Friday, September 2, 2011

At a Loss

I saw him almost every weekend. The young man usually sat a row or two behind Ed and me at church. He took up offerings almost every week and he took care of the offering envelopes. Sometimes he would read the Scripture reading before the sermon, if it was a short one. When our pastor had to be out of town, and I spoke at church a few weeks ago, he read the Scripture reading. He was single and he was painfully shy and socially awkward. When we talked to him, he would duck his head, briefly maintain eye contact and haltingly answer whatever question we asked. He did not initiate the conversation. Some time ago, he gave me and other members at church notes he had written. I could tell they were supposed to be encouraging, but they didn't make sense. There were words all right, but they weren't poetry or prose. They just didn't make sense. It made me wonder if my friend suffered from some form of autism. Then a couple of weeks ago, he wasn't at church. I didn't notice. Then the next week he wasn't at church, and then I did notice. It wasn't like him to miss church, certainly not two weeks in a row. I asked about him, but no one seemed to know why he wasn't there. Maybe he was visiting his family, but why didn't he let someone know, we questioned. Now we know why. He took his own life. I'm at a loss.

Cowboy Stories

Our farrier Kirk is a big guy, always smiling and always has a story to tell, or two or three. Ed had already gotten the animals up when I got out to the barn. Kirk had one of my quarter horse gelding’s back legs between his knees, clipping away on King’s hoof. I whistled and called out so he would know I was around, and so would King. I didn’t want to startle either. The temperature was in the high 90s. Kirk’s grey shirt with his company name on it was already soaked and sweat was running down his face. He put King’s leg down and after slapping at a couple of horseflies making bloody spots on the horse, continued working on another hoof. “Damn flies,” he said. I’m sure he would have said worse if I hadn’t been there. Kirk has a portable stand that’s magnetic to hold his farrier tools. He wears a well-worn, divided leather apron that covers the lower half of his torso and his legs. When he finished with King, he grabbed Sugar’s lead rope and tied the donkey up to the corral post.
It had been a while since I’d seen Kirk so I asked how he’d been.
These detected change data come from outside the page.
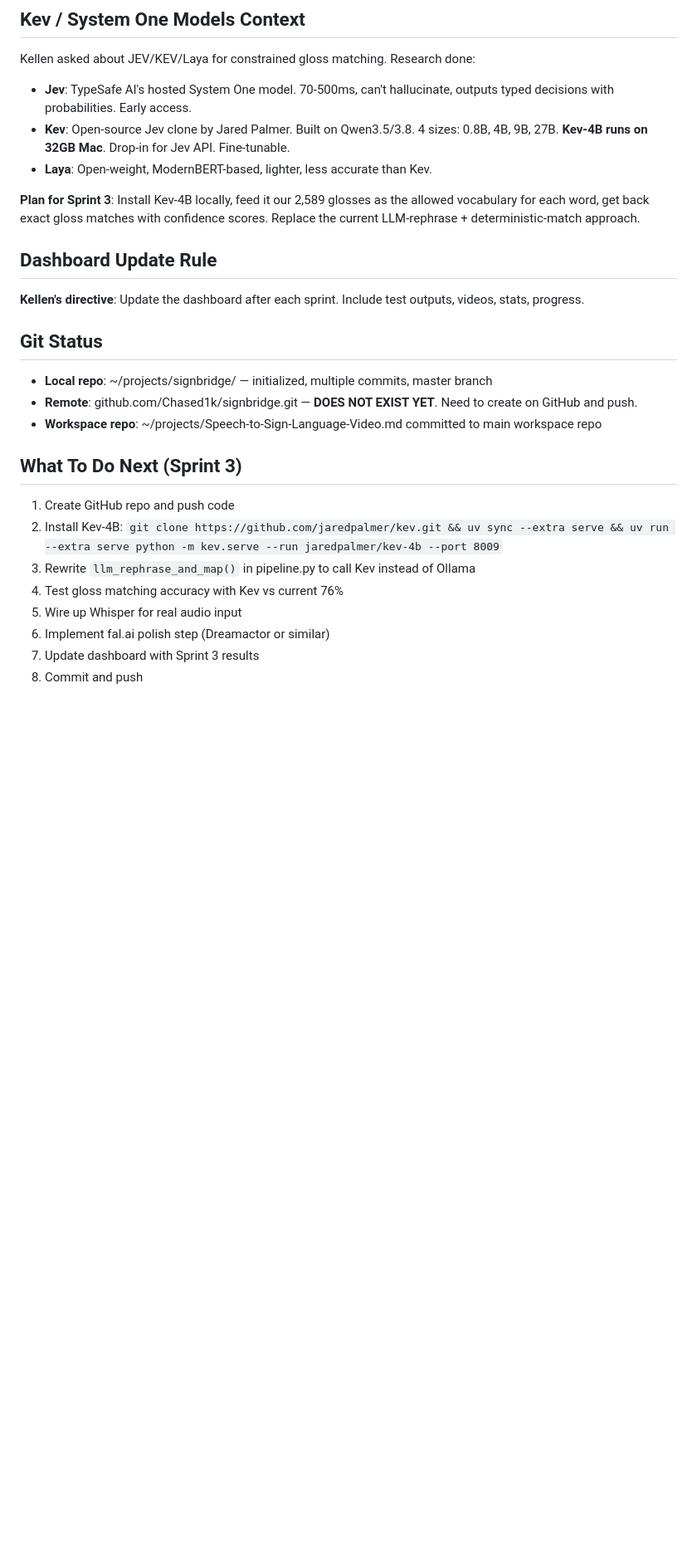
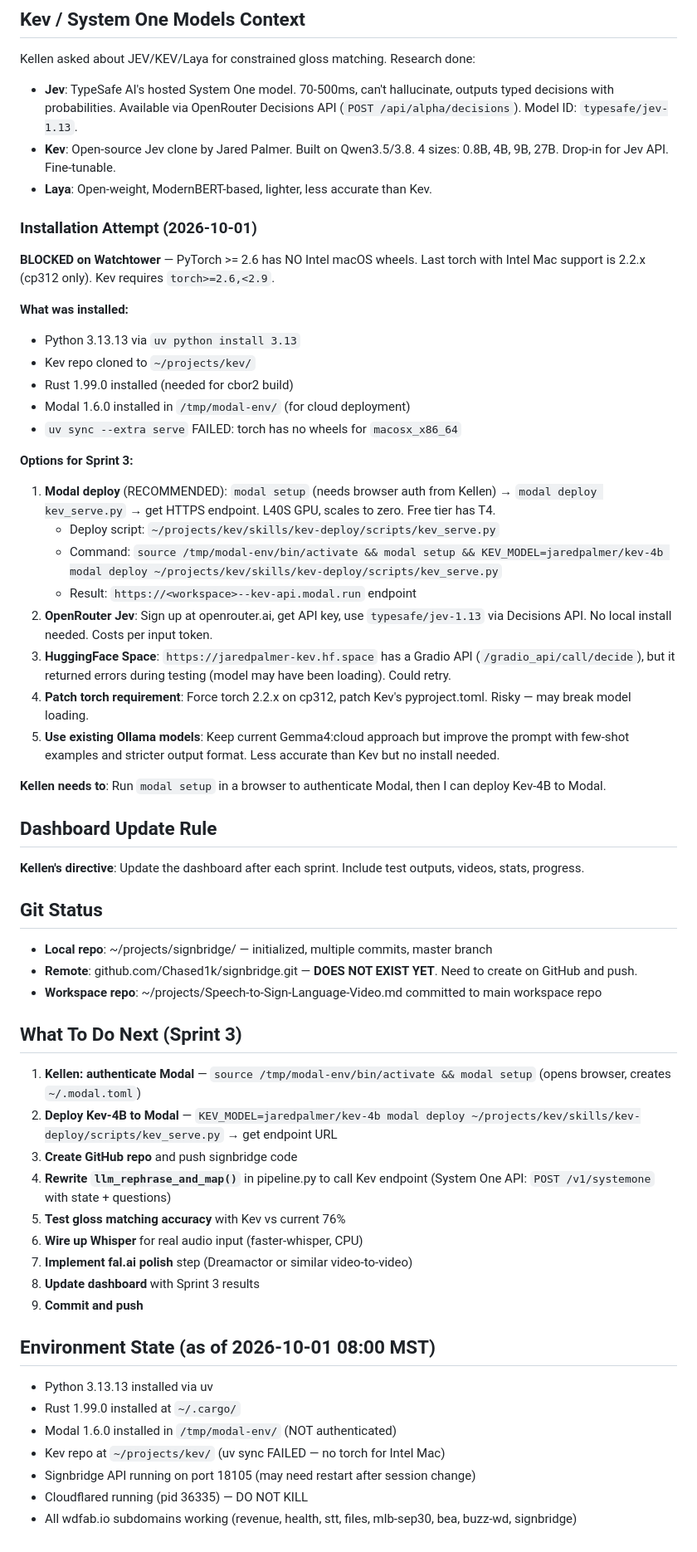
Before and after one commit to Chased1k/signbridge, a Markdown page: docs/passoff.md, the part around the change. Shown at 83% size. GitHub-like rendering; blank space fills up the shorter version.

Commit message:
Update passoff doc with Kev install results, Modal deploy path

```diff
--- a/docs/passoff.md
+++ b/docs/passoff.md
@@ -119,11 +119,32 @@ SignBridge takes audio (voice notes, rambles, any spoken content) and produces a
 
 Kellen asked about JEV/KEV/Laya for constrained gloss matching. Research done:
 
-- **Jev**: TypeSafe AI's hosted System One model. 70-500ms, can't hallucinate, outputs typed decisions with probabilities. Early access.
-- **Kev**: Open-source Jev clone by Jared Palmer. Built on Qwen3.5/3.8. 4 sizes: 0.8B, 4B, 9B, 27B. **Kev-4B runs on 32GB Mac**. Drop-in for Jev API. Fine-tunable.
+- **Jev**: TypeSafe AI's hosted System One model. 70-500ms, can't hallucinate, outputs typed decisions with probabilities. Available via OpenRouter Decisions API (`POST /api/alpha/decisions`). Model ID: `typesafe/jev-1.13`.
+- **Kev**: Open-source Jev clone by Jared Palmer. Built on Qwen3.5/3.8. 4 sizes: 0.8B, 4B, 9B, 27B. Drop-in for Jev API. Fine-tunable.
 - **Laya**: Open-weight, ModernBERT-based, lighter, less accurate than Kev.
 
-**Plan for Sprint 3**: Install Kev-4B locally, feed it our 2,589 glosses as the allowed vocabulary for each word, get back exact gloss matches with confidence scores. Replace the current LLM-rephrase + deterministic-match approach.
+### Installation Attempt (2026-10-01)
+
+**BLOCKED on Watchtower** — PyTorch >= 2.6 has NO Intel macOS wheels. Last torch with Intel Mac support is 2.2.x (cp312 only). Kev requires `torch>=2.6,<2.9`.
+
+**What was installed:**
+- Python 3.13.13 via `uv python install 3.13`
+- Kev repo cloned to `~/projects/kev/`
+- Rust 1.99.0 installed (needed for cbor2 build)
+- Modal 1.6.0 installed in `/tmp/modal-env/` (for cloud deployment)
+- `uv sync --extra serve` FAILED: torch has no wheels for `macosx_x86_64`
+
+**Options for Sprint 3:**
+1. **Modal deploy** (RECOMMENDED): `modal setup` (needs browser auth from Kellen) → `modal deploy kev_serve.py` → get HTTPS endpoint. L40S GPU, scales to zero. Free tier has T4.
+   - Deploy script: `~/projects/kev/skills/kev-deploy/scripts/kev_serve.py`
+   - Command: `source /tmp/modal-env/bin/activate && modal setup && KEV_MODEL=jaredpalmer/kev-4b modal deploy ~/projects/kev/skills/kev-deploy/scripts/kev_serve.py`
+   - Result: `https://<workspace>--kev-api.modal.run` endpoint
+2. **OpenRouter Jev**: Sign up at openrouter.ai, get API key, use `typesafe/jev-1.13` via Decisions API. No local install needed. Costs per input token.
+3. **HuggingFace Space**: `https://jaredpalmer-kev.hf.space` has a Gradio API (`/gradio_api/call/decide`), but it returned errors during testing (model may have been loading). Could retry.
+4. **Patch torch requirement**: Force torch 2.2.x on cp312, patch Kev's pyproject.toml. Risky — may break model loading.
+5. **Use existing Ollama models**: Keep current Gemma4:cloud approach but improve the prompt with few-shot examples and stricter output format. Less accurate than Kev but no install needed.
+
+**Kellen needs to**: Run `modal setup` in a browser to authenticate Modal, then I can deploy Kev-4B to Modal.
 
 ## Dashboard Update Rule
 
@@ -137,11 +158,22 @@ Kellen asked about JEV/KEV/Laya for constrained gloss matching. Research done:
 
 ## What To Do Next (Sprint 3)
 
-1. Create GitHub repo and push code
-2. Install Kev-4B: `git clone https://github.com/jaredpalmer/kev.git && uv sync --extra serve && uv run --extra serve python -m kev.serve --run jaredpalmer/kev-4b --port 8009`
-3. Rewrite `llm_rephrase_and_map()` in pipeline.py to call Kev instead of Ollama
-4. Test gloss matching accuracy with Kev vs current 76%
-5. Wire up Whisper for real audio input
-6. Implement fal.ai polish step (Dreamactor or similar)
-7. Update dashboard with Sprint 3 results
-8. Commit and push
+1. **Kellen: authenticate Modal** — `source /tmp/modal-env/bin/activate && modal setup` (opens browser, creates `~/.modal.toml`)
+2. **Deploy Kev-4B to Modal** — `KEV_MODEL=jaredpalmer/kev-4b modal deploy ~/projects/kev/skills/kev-deploy/scripts/kev_serve.py` → get endpoint URL
+3. **Create GitHub repo** and push signbridge code
+4. **Rewrite `llm_rephrase_and_map()`** in pipeline.py to call Kev endpoint (System One API: `POST /v1/systemone` with state + questions)
+5. **Test gloss matching accuracy** with Kev vs current 76%
+6. **Wire up Whisper** for real audio input (faster-whisper, CPU)
+7. **Implement fal.ai polish** step (Dreamactor or similar video-to-video)
+8. **Update dashboard** with Sprint 3 results
+9. **Commit and push**
+
+## Environment State (as of 2026-10-01 08:00 MST)
+
+- Python 3.13.13 installed via uv
+- Rust 1.99.0 installed at `~/.cargo/`
+- Modal 1.6.0 installed in `/tmp/modal-env/` (NOT authenticated)
+- Kev repo at `~/projects/kev/` (uv sync FAILED — no torch for Intel Mac)
+- Signbridge API running on port 18105 (may need restart after session change)
+- Cloudflared running (pid 36335) — DO NOT KILL
+- All wdfab.io subdomains working (revenue, health, stt, files, mlb-sep30, bea, buzz-wd, signbridge)
```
Been on any trail rides, I asked? Kirk hires out to accompany trail riders to take care of any problems with their horses. That was all Kirk needed. He leaned on the corral gate, and told me he had just returned from a trail ride in Idaho. On the way up, he had a flat on his horse trailer but found a place where they lent him a heavy jack and aired up his spare. “That spare’s still aired up,” he said.
On these trips, at night he stops at rodeo grounds along the way and unloads his appaloosa gelding into one of the pens. After supper, he spreads out his cowboy tarp, sleeping bag inside, near his horse and spends the night. In the morning he finds a café and has his breakfast. “I just love sleepin’ out, looking up at the stars, and then getting up in the morning and having breakfast at some little café. I just love it!” he said again, with a big smile. “Kirk, you’re a cowboy, all right,” I said. Even up in the mountains when the dew is a little icy in the mornings, he said he sleeps “warm as toast” in his bed roll. “That cowboy tarp--best money I ever spent,” he said.
He went on describing the trail ride, and how his old truck probably wouldn’t make another trip like that pulling a load. “I’ve got more than 200,000 miles on it, but I won’t quit driving it. I’ll get me another used truck, but I’ll keep driving this one too.” Finally, after several more stories, I looked at Sugar, who was patiently waiting, and decided I’d better leave or that donkey’s patience might run out. And Kirk still had her sister Missy’s hooves to do. So, soon as I got an opening, we figured out the next appointment, I wished Kirk the best and retreated to my truck, still enjoying, vicariously, Kirk’s cowboy experiences. I love living in Texas!

Wednesday, July 13, 2011

Some Still Care

My daughter needed clear plastic legal-size envelopes to organize family documents, but she couldn't find the legal size locally. So she decided to check at the Container Store in the Dallas area. If you haven't been to the Container Store, it's an amazing ecperience. I hadn't been so I went with her. Of course that meant I found several items I needed too. It's hard not to in that store. The store is huge and it has more than containers. It has all types of items to organize your home and your life. We checked with a clerk who directed us toward office supplies. But no legal-size plastic envelopes. We went on through the aisles, just looking around when a clerk asked us if we had found what we were looking for. My daughter said no and told her what she wanted. The woman led us to another section of the store and, sure enough, the legal-size envelopes were there. Now, my daughter never meets a stranger so she set about getting acquainted with the helpful clerk. The woman began telling us how wonderful it was to work at the store. She praised the owners and described how good they were to their employees. She said we receive wonderful gifts on all the holidays, including Valentine's Day. The women were surprised by orchids on Mother's Day. She was a part-time employee, but she said she got company benefits as well. I don't know about you, but it's rare, if almost never, that I hear praise from an employee for their employers. This woman said the owner's wife would drop in at the store on occasion and visit with them. She was impressed by their concern for their employees. By this time, wo were we. If you're ever in the Dallas area, you might want to check out the Container Store or maybe there's one near you. I'm ready to support an organization that has a heart and cares about its people.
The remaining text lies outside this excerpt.